  • It increases employee retention. Employees who feel appreciated and supported are more likely to be loyal to the company. This reduces your company’s employee turnover and inspires workers to perform at their best
  • It sparks job satisfaction. When an employee is free to take risks and perform at their own pace and to their own standards, they tend to be more satisfied. Employee satisfaction translates to a positive work culture
  • It improves customer service. When handling customers, employees often pause to check in with their managers on how to go about a specific request or resolve an issue. By empowering your employees to get the job done without waiting for your approval, you set your company up for better customer service
  • It allows individual growth. Empowered employees feel more confident and inspired to grow, which benefits not only their careers but also your company

Building trust

Another important part of managing in this way is participative leadership. When individuals come to you to discuss an issue, establish what they need from you and don’t make any assumptions. Is it:

  • For support?
  • For advice?
  • For information?
  • For a decision?

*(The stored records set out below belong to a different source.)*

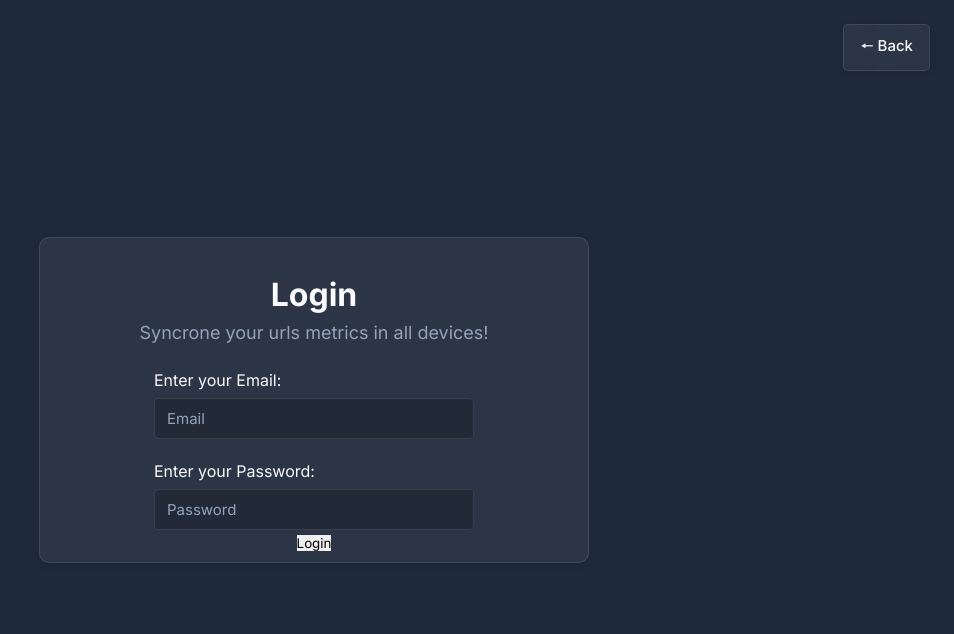
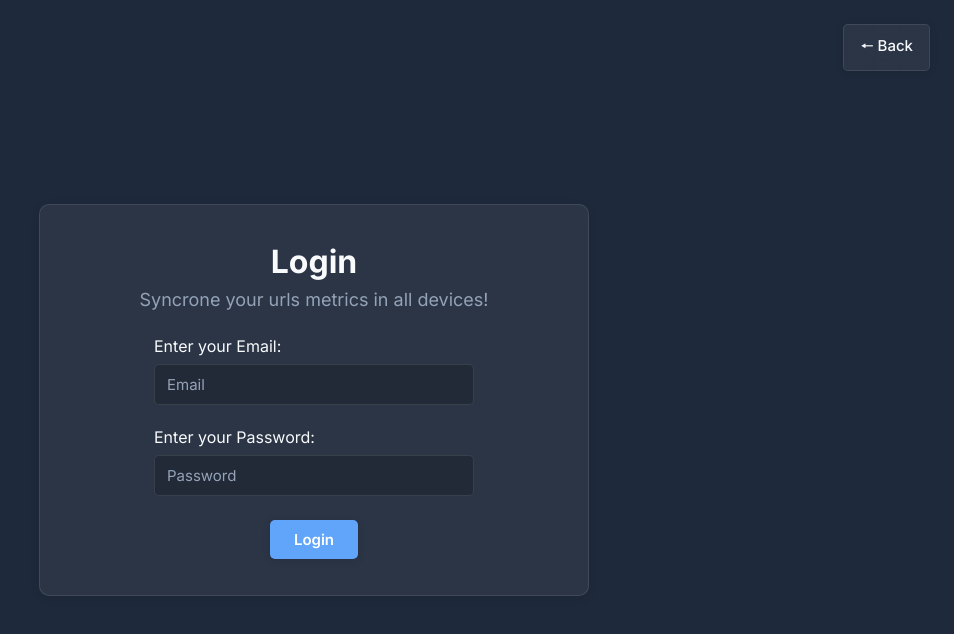
Before and after one commit to EnzoQuatrochi/MetricLink, a React (Vite) app in the folder FrontEnd/: page /login in a window 1280 px wide. Shown: the top 634 px of the page, without its empty margins (326-1280 px from the left). Built offline with nearby package versions, Linux system fonts and the light colour scheme; no server answers.

Commit message:
fix: fixed login button without style

```diff
--- a/FrontEnd/src/components/UserComponent.css
+++ b/FrontEnd/src/components/UserComponent.css
@@ -24,6 +24,25 @@ label{
     margin-top: 20px;
 }
 
+.buttons {
+    margin: 24px 0 28px;
+}
+
+.buttons button {
+    padding: 10px 24px;
+    background-color: var(--color-primary);
+    color: #fff;
+    font-size: 15px;
+    font-weight: 600;
+    border-radius: 5px;
+    box-shadow: 0 2px 8px rgba(0, 0, 0, 0.1);
+    transition: background-color 0.15s ease;
+}
+
+.buttons button:hover {
+    background-color: var(--color-primary-hover);
+}
+
 .errorMsg {
     color: #c62828;
     font-size: 15px;
```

We’ve heard trust mentioned many times already and will look at how this important behaviour comes from a place of compassion and empathy. Kindness is not weakness. Empathy can be learned and monitored; it isn’t something that has to come naturally, and all can acquire this skill.

Building an environment of trust is the part of your company culture that, without it, the business may falter. Trust in the leadership, one another, and the path you’re all on together will determine how productive your teams will be. Simply put, if they don’t trust you, they most certainly won’t follow you – at least not wholeheartedly.

Empowerment requires the building of trust. Appropriate delegation can empower your team.

Next month in Business Bites, we will look at leadership.